cities do not exhibit, beyond a certain point, the breadth of atmosphere that one expects from a world's capital.
On the contrary, we find in Paris
, in Berlin
, in London
, a certain curious narrowness, an immense exaggeration of its own petty and local interests.
We meet there individual men of extraordinary knowledge in this or that direction, but the interchange of thought and feeling seems to lie within a ring-fence.
A good test of this is in the recent books of ‘reminiscences’ or ‘remembrances’ by accomplished men who have lived for years in the most brilliant circles of London
Each day is depicted as a string of pearls, but with only the names of the pearls mentioned; the actual jewels are not forthcoming.
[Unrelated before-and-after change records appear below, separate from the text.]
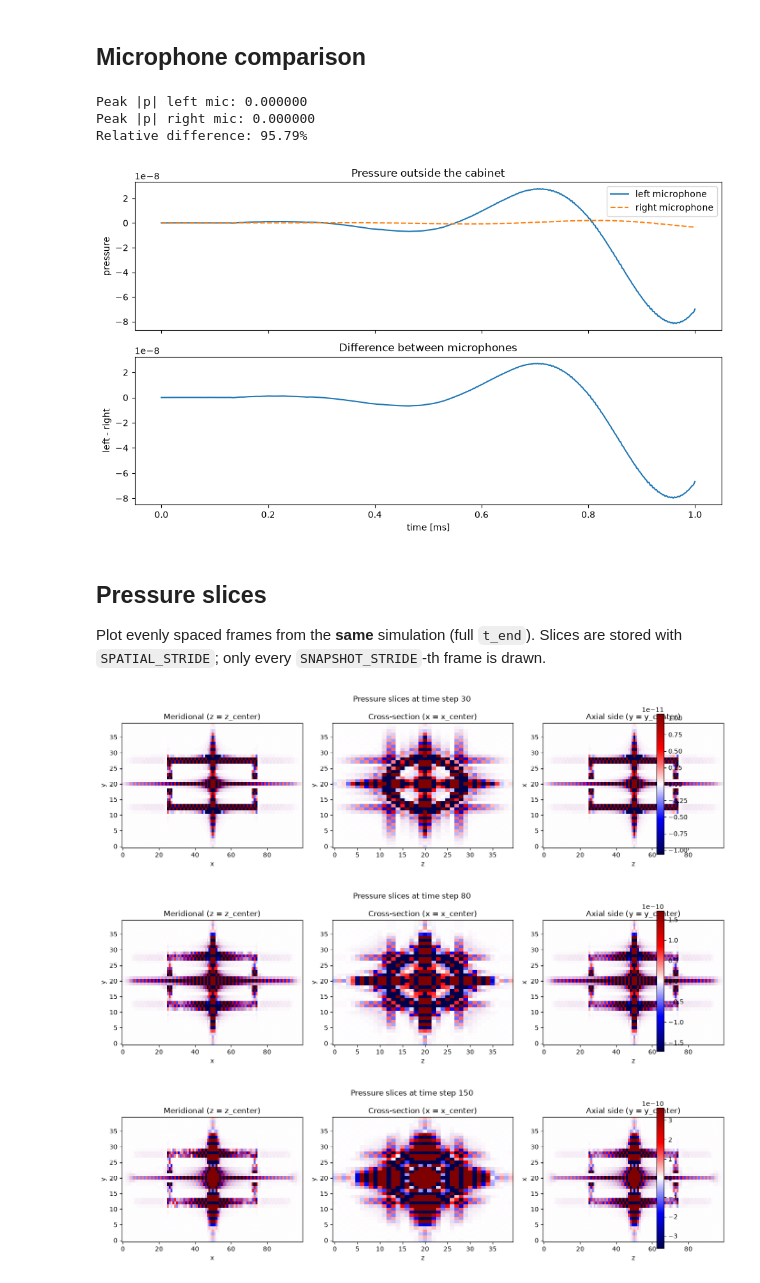
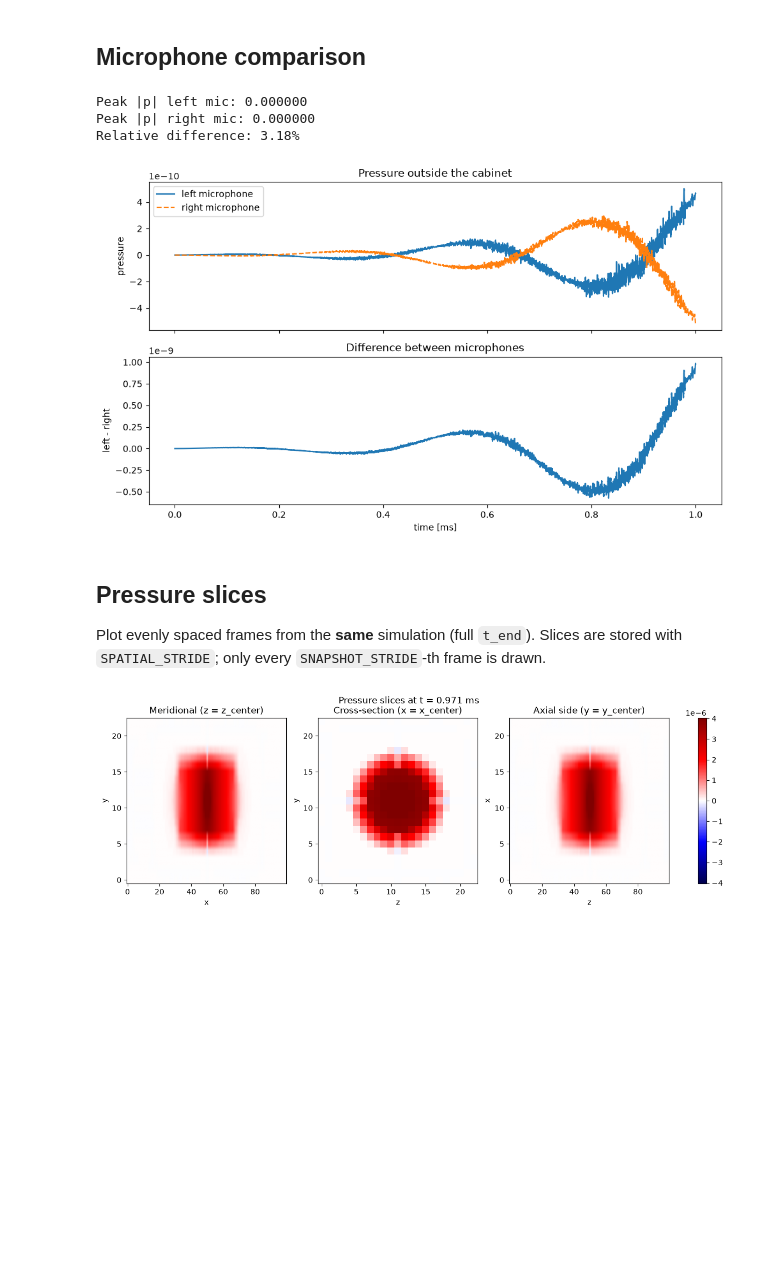
Before and after one commit to Steriva/jwave, a Jupyter notebook: speaker-sims/wood_cabinet_3d.ipynb, the cells around one changed output. Saved outputs shown, nothing was run; the diff lists cells and outputs as text; code cells hidden in the pictures; blank space fills up the shorter version.

```diff
--- a/speaker-sims/wood_cabinet_3d.ipynb
+++ b/speaker-sims/wood_cabinet_3d.ipynb
@@ -187,10 +187,10 @@ C_WOOD, RHO_WOOD = 3500.0, 700.0
 
 # Grid: x = cylinder axis, y/z = cross-section (same physical size as the 2D notebook)
 DX = (0.5e-3, 0.5e-3, 0.5e-3)  # 0.5 mm resolution
-CABINET_SIZE = (40, 100)  # 20 mm diameter × 50 mm length
-DOMAIN_X = 3 * CABINET_SIZE[1]
-DOMAIN_Y = 2 * CABINET_SIZE[0]
-DOMAIN_Z = 2 * CABINET_SIZE[0]
+CABINET_SIZE = (30, 80)  # 20 mm diameter × 50 mm length
+DOMAIN_X = int(2.5 * CABINET_SIZE[1])
+DOMAIN_Y = int(1.5 * CABINET_SIZE[0])
+DOMAIN_Z = int(1.5 * CABINET_SIZE[0])
 WALL_THICKNESS = 6  # 3 mm wood walls
 PORT_HEIGHT = 10  # 5 mm port opening
 MIC_OFFSET = 40  # 20 mm outside the cabinet walls
@@ -481,13 +469,15 @@ print(
 # %% [output]
 Peak |p| left mic: 0.000000
 Peak |p| right mic: 0.000000
-Relative difference: 95.79%
+Relative difference: 3.18%
-[figure, old version]
+[figure, new version]
 # %% [markdown]
 ## Pressure slices
 
 Plot evenly spaced frames from the **same** simulation (full `t_end`). Slices are stored with `SPATIAL_STRIDE`; only every `SNAPSHOT_STRIDE`-th frame is drawn.
 # %%
+from IPython.display import clear_output as clc
+
 def plot_pressure_slices(meridional, cross, axial, title):
     vmax = jnp.percentile(
         jnp.abs(jnp.concatenate([meridional.ravel(), cross.ravel(), axial.ravel()])),
@@ -525,35 +515,35 @@ def plot_pressure_slices(meridional, cross, axial, title):
         aspect="auto",
         cmap="seismic",
         vmin=-vmax,
         vmax=vmax,
     )
     axes[2].set_title("Axial side (y = y_center)")
     axes[2].set_xlabel("z")
     axes[2].set_ylabel("x")
 
     fig.suptitle(title)
     fig.colorbar(im2, ax=axes.ravel().tolist(), fraction=0.02)
-    plt.tight_layout()
+    plt.show()
+    clc(wait=True)
+    plt.close(fig)
 
 
-snapshot_times = time_axis.to_array()[::SNAPSHOT_STRIDE]
+snapshot_times = time_axis.to_array()[::SNAPSHOT_STRIDE*10]
 print(
     f"Plotting {len(snapshot_times)} frames over t ∈ [0, {time_axis.t_end * 1e3:.2f}] ms"
 )
 
 for meridional, cross, axial, t in zip(
     meridional_slices[::SNAPSHOT_STRIDE],
     cross_slices[::SNAPSHOT_STRIDE],
     axial_slices[::SNAPSHOT_STRIDE],
     snapshot_times,
 ):
     plot_pressure_slices(
         meridional,
         cross,
         axial,
         f"Pressure slices at t = {t * 1e3:.3f} ms",
     )
 # %% [output]
-[figure, old version]
+[figure, new version]
-[figure, removed]
-[figure, removed]
```
Also changed, not shown: parts of 5 cells of this notebook, 1 other file.
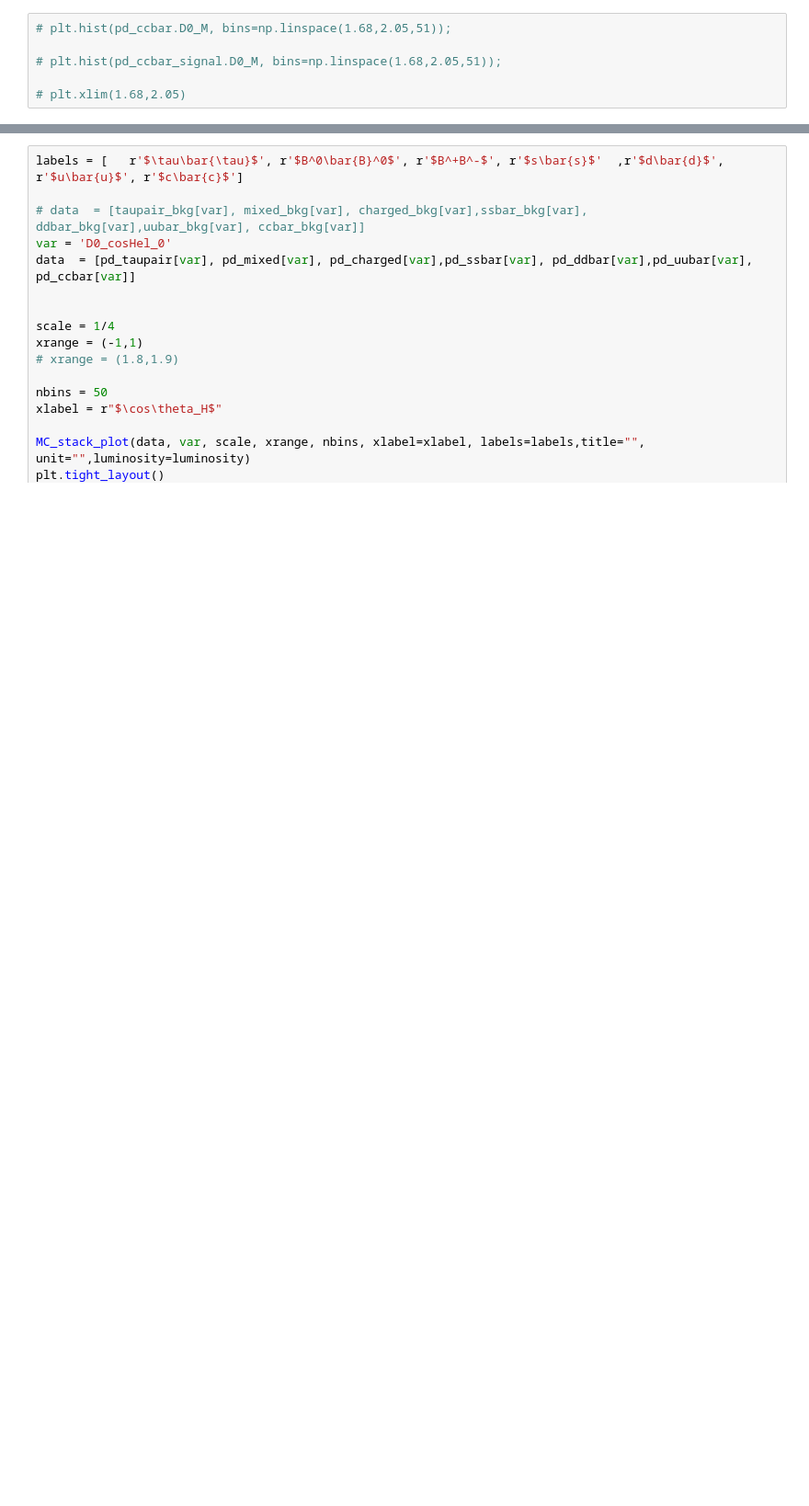
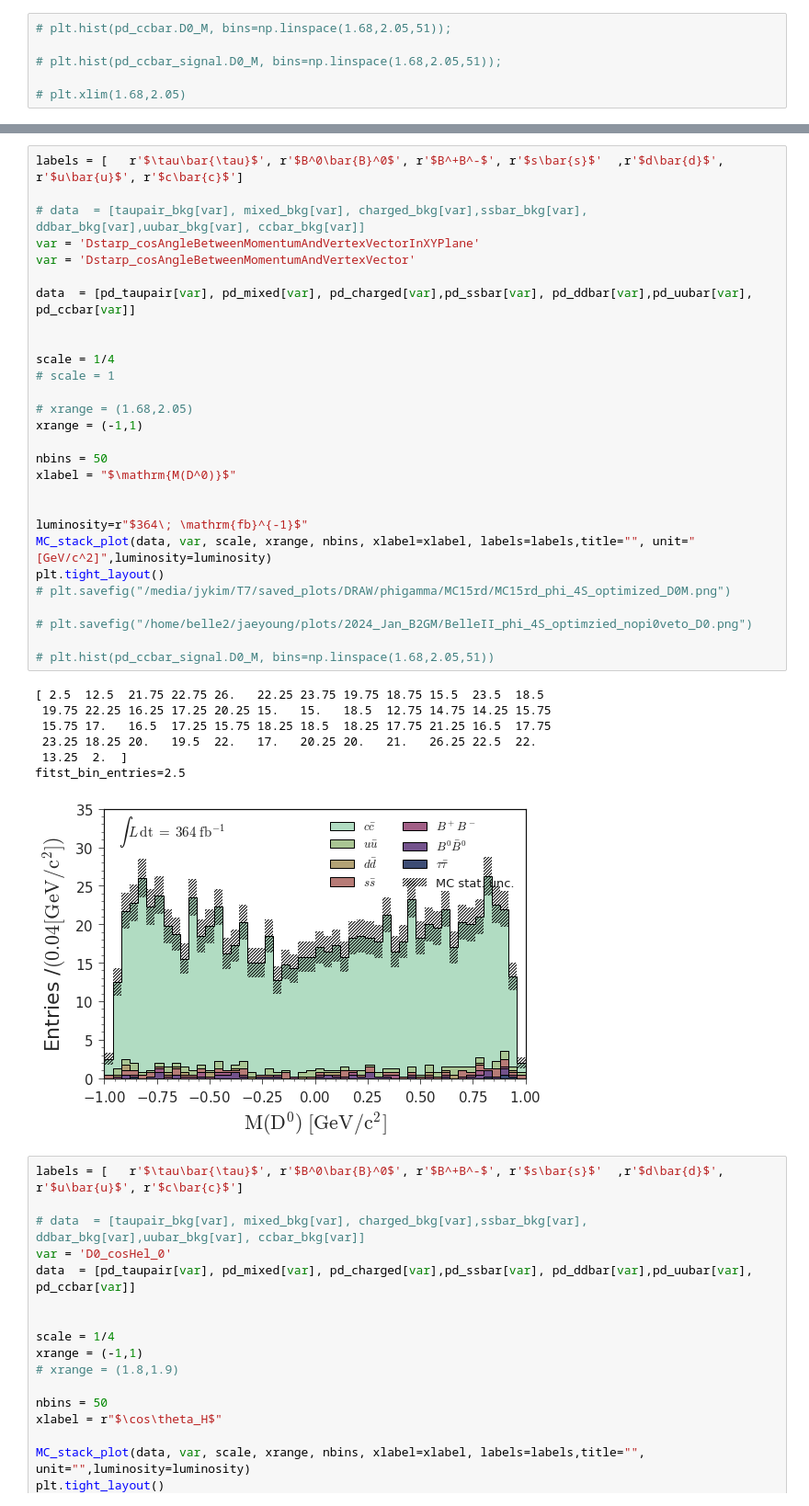
Before and after one commit to jykim-physics/DRAW_and_FITTING, a Jupyter notebook: main/ANALYSIS/FOM/phig/MC15rd_FOM_phi.ipynb, the cells around one changed output, grey strips where cells are left out. Shown: that part at 92% size. Drawn from its saved outputs; the diff is of its cells as text; blank space fills up the shorter version.

```diff
--- a/main/ANALYSIS/FOM/phig/MC15rd_FOM_phi.ipynb
+++ b/main/ANALYSIS/FOM/phig/MC15rd_FOM_phi.ipynb
@@ -200,3 +203,39 @@ fitst_bin_entries=64.5
+# %%
+labels = [   r'$\tau\bar{\tau}$', r'$B^0\bar{B}^0$', r'$B^+B^-$', r'$s\bar{s}$'  ,r'$d\bar{d}$', r'$u\bar{u}$', r'$c\bar{c}$']
+
+# data  = [taupair_bkg[var], mixed_bkg[var], charged_bkg[var],ssbar_bkg[var], ddbar_bkg[var],uubar_bkg[var], ccbar_bkg[var]]
+var = 'Dstarp_cosAngleBetweenMomentumAndVertexVectorInXYPlane'
+var = 'Dstarp_cosAngleBetweenMomentumAndVertexVector'
+
+data  = [pd_taupair[var], pd_mixed[var], pd_charged[var],pd_ssbar[var], pd_ddbar[var],pd_uubar[var], pd_ccbar[var]]
+
+
+scale = 1/4
+# scale = 1
+
+# xrange = (1.68,2.05)
+xrange = (-1,1)
+
+nbins = 50
+xlabel = "$\mathrm{M(D^0)}$"
+
+
+luminosity=r"$364\; \mathrm{fb}^{-1}$"
+MC_stack_plot(data, var, scale, xrange, nbins, xlabel=xlabel, labels=labels,title="", unit="[GeV/c^2]",luminosity=luminosity)
+plt.tight_layout()
+# plt.savefig("/media/jykim/T7/saved_plots/DRAW/phigamma/MC15rd/MC15rd_phi_4S_optimized_D0M.png")
+
+# plt.savefig("/home/belle2/jaeyoung/plots/2024_Jan_B2GM/BelleII_phi_4S_optimzied_nopi0veto_D0.png")
+
+# plt.hist(pd_ccbar_signal.D0_M, bins=np.linspace(1.68,2.05,51))
+# %% [output]
+[ 2.5  12.5  21.75 22.75 26.   22.25 23.75 19.75 18.75 15.5  23.5  18.5
+ 19.75 22.25 16.25 17.25 20.25 15.   15.   18.5  12.75 14.75 14.25 15.75
+ 15.75 17.   16.5  17.25 15.75 18.25 18.5  18.25 17.75 21.25 16.5  17.75
+ 23.25 18.25 20.   19.5  22.   17.   20.25 20.   21.   26.25 22.5  22.
+ 13.25  2.  ]
+fitst_bin_entries=2.5
+[figure, added]
 # %%
 labels = [   r'$\tau\bar{\tau}$', r'$B^0\bar{B}^0$', r'$B^+B^-$', r'$s\bar{s}$'  ,r'$d\bar{d}$', r'$u\bar{u}$', r'$c\bar{c}$']
 
```
Also changed, not shown: parts of 7 cells of this notebook, 14 other files.
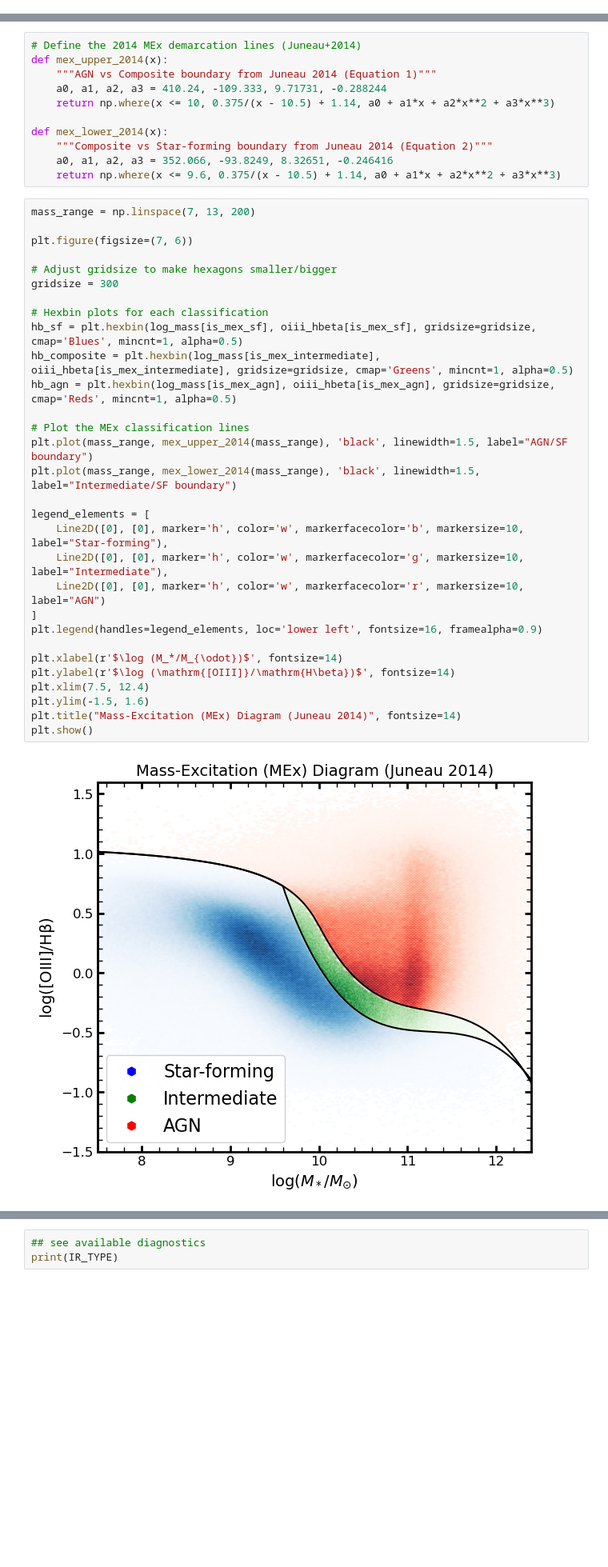
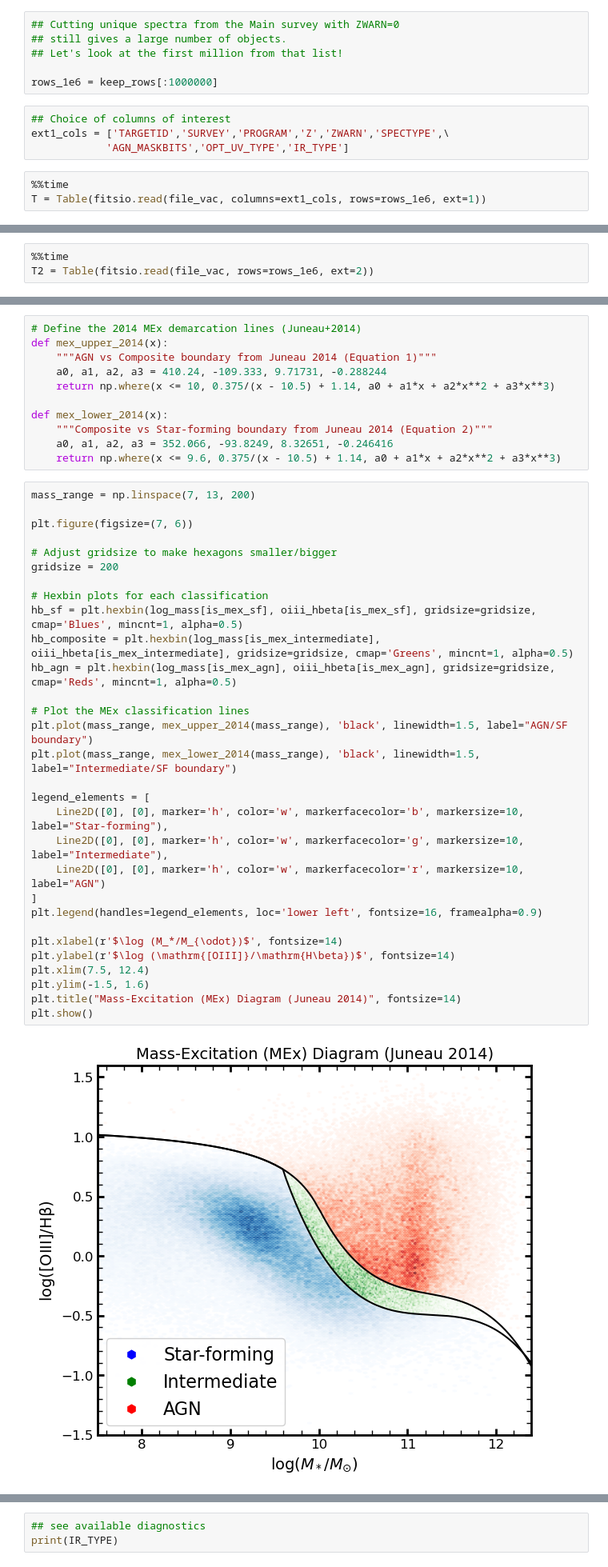
Before and after one commit to cosmodesi/desigaldev, a Jupyter notebook: AgnCats/notebooks/howto_dr1_public/01_how_to_use_AGNQSO_catalog_dr1.ipynb, the cells around one changed output, grey strips where cells are left out. Shown at 80% size. Drawn from its saved outputs; the diff is of its cells as text; blank space fills up the shorter version.

```diff
--- a/AgnCats/notebooks/howto_dr1_public/01_how_to_use_AGNQSO_catalog_dr1.ipynb
+++ b/AgnCats/notebooks/howto_dr1_public/01_how_to_use_AGNQSO_catalog_dr1.ipynb
@@ -116,0 +181,13 @@ Wall time: 1min 21s
+# %%
+## Cutting unique spectra from the Main survey with ZWARN=0
+## still gives a large number of objects.
+## Let's look at the first million from that list!
+
+rows_1e6 = keep_rows[:1000000]
+# %%
+## Choice of columns of interest
+ext1_cols = ['TARGETID','SURVEY','PROGRAM','Z','ZWARN','SPECTYPE',\
+            'AGN_MASKBITS','OPT_UV_TYPE','IR_TYPE']
+# %%
+%%time
+T = Table(fitsio.read(file_vac, columns=ext1_cols, rows=rows_1e6, ext=1))
@@ -116,0 +200,3 @@ Wall time: 1min 21s
+# %%
+%%time
+T2 = Table(fitsio.read(file_vac, rows=rows_1e6, ext=2))
@@ -599,35 +692,35 @@ def mex_lower_2014(x):
 # %%
 mass_range = np.linspace(7, 13, 200)
 
 plt.figure(figsize=(7, 6))
 
 # Adjust gridsize to make hexagons smaller/bigger
-gridsize = 300
+gridsize = 200
 
 # Hexbin plots for each classification
 hb_sf = plt.hexbin(log_mass[is_mex_sf], oiii_hbeta[is_mex_sf], gridsize=gridsize, cmap='Blues', mincnt=1, alpha=0.5)
 hb_composite = plt.hexbin(log_mass[is_mex_intermediate], oiii_hbeta[is_mex_intermediate], gridsize=gridsize, cmap='Greens', mincnt=1, alpha=0.5)
 hb_agn = plt.hexbin(log_mass[is_mex_agn], oiii_hbeta[is_mex_agn], gridsize=gridsize, cmap='Reds', mincnt=1, alpha=0.5)
 
 # Plot the MEx classification lines
 plt.plot(mass_range, mex_upper_2014(mass_range), 'black', linewidth=1.5, label="AGN/SF boundary")
 plt.plot(mass_range, mex_lower_2014(mass_range), 'black', linewidth=1.5, label="Intermediate/SF boundary")
 
 legend_elements = [
     Line2D([0], [0], marker='h', color='w', markerfacecolor='b', markersize=10, label="Star-forming"),
     Line2D([0], [0], marker='h', color='w', markerfacecolor='g', markersize=10, label="Intermediate"),
     Line2D([0], [0], marker='h', color='w', markerfacecolor='r', markersize=10, label="AGN")
 ]
 plt.legend(handles=legend_elements, loc='lower left', fontsize=16, framealpha=0.9)
 
 plt.xlabel(r'$\log (M_*/M_{\odot})$', fontsize=14)
 plt.ylabel(r'$\log (\mathrm{[OIII]}/\mathrm{H\beta})$', fontsize=14)
 plt.xlim(7.5, 12.4)
 plt.ylim(-1.5, 1.6)
 plt.title("Mass-Excitation (MEx) Diagram (Juneau 2014)", fontsize=14)
 plt.show()
 # %% [output]
-[figure, old version]
+[figure, new version]
 # %% [markdown]
 #### 5) KEx (Kinematics-Excitation) Diagnostic Diagram
 
```
Also changed, not shown: parts of 26 cells of this notebook, 2 other files.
A man breakfasts with one circle of wits and sages, lunches with another, dines with a third; and all this intellectual affluence yields him for his diary perhaps a single anecdote or repartee no better than are to be found by dozens in the corners of American country newspapers.
It recalls what a clever American artist once told me, that he had dined triumphantly through three English counties, and